Lycaena nivalis
Lilac-Bordered Copper

Family Description:
Alternate Common Names:Nivalis Copper, Snowy Copper.
Note: This species is referred to with the genus name Epidemia by some authors.

Caterpillar: The caterpillar is pale green and marked lengthwise with a red stripe along the back, edged on both sides with white. The back has many tiny white bumps, and the body is covered with brownish hair. The caterpillar has an average, full-grown length of 3/4 inch.
Adult: This is a fairly small to medium-sized butterfly, with a wingspan of 1 to 1 3/8 inches. The male is coppery orange on the upperside with a purplish sheen. The wings are spotted with brown, and the hindwing has a bright orange band along the outer edge.
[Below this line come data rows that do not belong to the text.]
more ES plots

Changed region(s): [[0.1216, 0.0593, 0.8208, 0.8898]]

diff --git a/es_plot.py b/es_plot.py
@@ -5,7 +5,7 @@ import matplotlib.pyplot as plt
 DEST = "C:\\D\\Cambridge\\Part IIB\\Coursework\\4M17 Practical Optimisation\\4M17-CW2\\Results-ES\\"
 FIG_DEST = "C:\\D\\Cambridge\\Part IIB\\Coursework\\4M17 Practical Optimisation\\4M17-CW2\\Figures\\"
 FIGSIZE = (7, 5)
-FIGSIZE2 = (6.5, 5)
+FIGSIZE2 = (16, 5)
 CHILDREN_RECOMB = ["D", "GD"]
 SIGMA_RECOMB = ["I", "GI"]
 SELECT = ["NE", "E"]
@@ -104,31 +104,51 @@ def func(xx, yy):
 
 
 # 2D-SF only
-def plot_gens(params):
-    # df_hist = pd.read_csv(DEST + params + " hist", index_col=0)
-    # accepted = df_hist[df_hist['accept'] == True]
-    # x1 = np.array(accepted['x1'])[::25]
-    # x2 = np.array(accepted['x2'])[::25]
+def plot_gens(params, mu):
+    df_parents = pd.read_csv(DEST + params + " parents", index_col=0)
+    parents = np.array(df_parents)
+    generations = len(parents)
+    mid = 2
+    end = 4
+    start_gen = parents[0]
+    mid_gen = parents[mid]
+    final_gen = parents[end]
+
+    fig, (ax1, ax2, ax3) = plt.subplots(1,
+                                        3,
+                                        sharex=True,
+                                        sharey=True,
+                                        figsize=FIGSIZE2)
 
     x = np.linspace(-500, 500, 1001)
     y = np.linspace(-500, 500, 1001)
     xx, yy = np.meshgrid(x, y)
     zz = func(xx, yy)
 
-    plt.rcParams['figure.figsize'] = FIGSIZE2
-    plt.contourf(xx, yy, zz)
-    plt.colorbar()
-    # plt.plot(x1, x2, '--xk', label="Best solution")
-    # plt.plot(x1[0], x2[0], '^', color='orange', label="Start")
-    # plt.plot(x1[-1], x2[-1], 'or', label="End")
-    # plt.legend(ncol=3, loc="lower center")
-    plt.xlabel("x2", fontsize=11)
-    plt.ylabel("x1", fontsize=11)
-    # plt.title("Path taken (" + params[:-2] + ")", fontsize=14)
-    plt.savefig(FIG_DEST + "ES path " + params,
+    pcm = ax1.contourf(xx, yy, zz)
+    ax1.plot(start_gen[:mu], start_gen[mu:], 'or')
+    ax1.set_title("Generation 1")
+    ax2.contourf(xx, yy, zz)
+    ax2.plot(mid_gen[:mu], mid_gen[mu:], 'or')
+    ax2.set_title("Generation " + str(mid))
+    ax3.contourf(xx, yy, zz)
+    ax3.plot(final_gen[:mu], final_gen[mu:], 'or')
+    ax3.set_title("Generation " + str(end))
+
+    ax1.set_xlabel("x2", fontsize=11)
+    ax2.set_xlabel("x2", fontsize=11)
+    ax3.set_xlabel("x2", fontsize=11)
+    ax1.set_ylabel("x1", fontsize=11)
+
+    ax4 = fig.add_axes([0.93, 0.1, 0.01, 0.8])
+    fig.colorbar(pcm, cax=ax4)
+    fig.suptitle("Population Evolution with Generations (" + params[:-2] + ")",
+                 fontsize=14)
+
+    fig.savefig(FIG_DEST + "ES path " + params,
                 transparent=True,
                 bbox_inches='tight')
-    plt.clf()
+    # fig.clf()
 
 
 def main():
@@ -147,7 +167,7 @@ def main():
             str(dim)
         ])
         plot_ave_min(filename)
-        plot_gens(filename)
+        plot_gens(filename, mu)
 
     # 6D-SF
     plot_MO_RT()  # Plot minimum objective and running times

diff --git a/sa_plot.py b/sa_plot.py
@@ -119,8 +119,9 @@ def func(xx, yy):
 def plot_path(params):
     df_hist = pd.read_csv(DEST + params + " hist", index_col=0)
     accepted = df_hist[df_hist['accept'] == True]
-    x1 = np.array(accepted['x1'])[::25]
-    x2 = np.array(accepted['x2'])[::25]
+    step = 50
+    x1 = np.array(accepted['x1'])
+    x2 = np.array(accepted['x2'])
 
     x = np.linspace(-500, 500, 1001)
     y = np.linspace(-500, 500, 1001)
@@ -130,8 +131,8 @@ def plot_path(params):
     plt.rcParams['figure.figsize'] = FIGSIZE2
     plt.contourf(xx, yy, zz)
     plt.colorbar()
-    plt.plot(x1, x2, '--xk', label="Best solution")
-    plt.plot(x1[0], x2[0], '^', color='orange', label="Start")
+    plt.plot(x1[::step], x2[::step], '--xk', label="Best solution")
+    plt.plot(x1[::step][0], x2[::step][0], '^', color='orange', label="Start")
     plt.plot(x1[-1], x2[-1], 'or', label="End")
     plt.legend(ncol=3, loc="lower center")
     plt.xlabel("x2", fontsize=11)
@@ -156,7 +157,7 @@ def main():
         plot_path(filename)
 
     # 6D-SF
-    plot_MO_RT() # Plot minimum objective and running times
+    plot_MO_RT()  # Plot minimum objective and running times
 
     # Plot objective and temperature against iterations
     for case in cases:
The female is brown to orange on the upperside and marked with dark brown spots. The forewing is edged with a wide brown band; the hindwing is edged with orange. Underneath, both sexes are yellowish to cream on the forewing and marked with dark spots. The underside of the hindwing is yellowish on the inner portion and lilac to mauve on the outer portion. It may be spotted with black and marked with a curved line of small orange dots or chevrons along the outer edge. It should be noted that the butterfly dulls in its appearance quickly after emergence as it loses its scales. Individuals that are over one week old may appear brown to gray and quite drab.

This species ranges from southern British Columbia south through the Pacific Northwest to central California and northern Nevada, and east to western Montana, and parts of Wyoming, Utah, and Colorado. It occurs through much of Idaho.

It can be found in open areas such as sagebrush steppe, meadows, forest openings, and rocky outcrops.


Caterpillar: Caterpillars feed on the leaves of Douglas’ knotweed (Polygonum douglasii).
Adult: Butterflies drink flower nectar.

Eggs overwinter and hatch in the spring, and the resulting brood of caterpillars is the only generation for the given year. Each caterpillar undergoes four stages of growth, called instars. Adults generally fly from June through September or October. These butterflies are swift fliers.

Males perch to wait for receptive females. Females lay eggs singly at or near the base of host plants.

Idaho Status: Unprotected nongame species.
Global Rank: G5; populations are widespread, abundant, and secure.

Ballmer, G. R. and G. F. Pratt. 1988. A survey of the last instar larvae of the Lycaenidae of California. Journal of Research on the Lepidoptera 27:1-81.

Ferris, C. D. and F. M. Brown. (eds.) 1981. Butterflies of the Rocky Mountain States. Univ. of Oklahoma Press, Norman, Oklahoma, USA, 442 pp.

Opler, P. A., H. Pavulaan, and R. E. Stanford. 1995. Butterflies of North America. Jamestown, North Dakota, USA: Northern Prairie Wildlife Research Center Home Page. (Version 05Nov98).

Opler, P. A. and A. B.Wright. 1999. A Field Guide to the Western Butterflies.   Second Edition.  Peterson Field Guide Series. Houghton Mifflin Company, New York, New York, USA, 540 pp.

Pyle, R. M. 1981. National Audubon Society Field Guide to North American Butterflies. Alfred A. Knopf, Inc., New York, New York, USA, 924 pp.

Scott, J. A. 1986. The Butterflies of North America. Stanford University Press, Stanford, California, USA, 583 pp.

Stanford, R. E. and P. A. Opler. 1993. Atlas of Western U.S.A. Butterflies (Including Adjacent Parts of Canada and Mexico). Published by authors, Denver, Colorado, USA, 275 pp.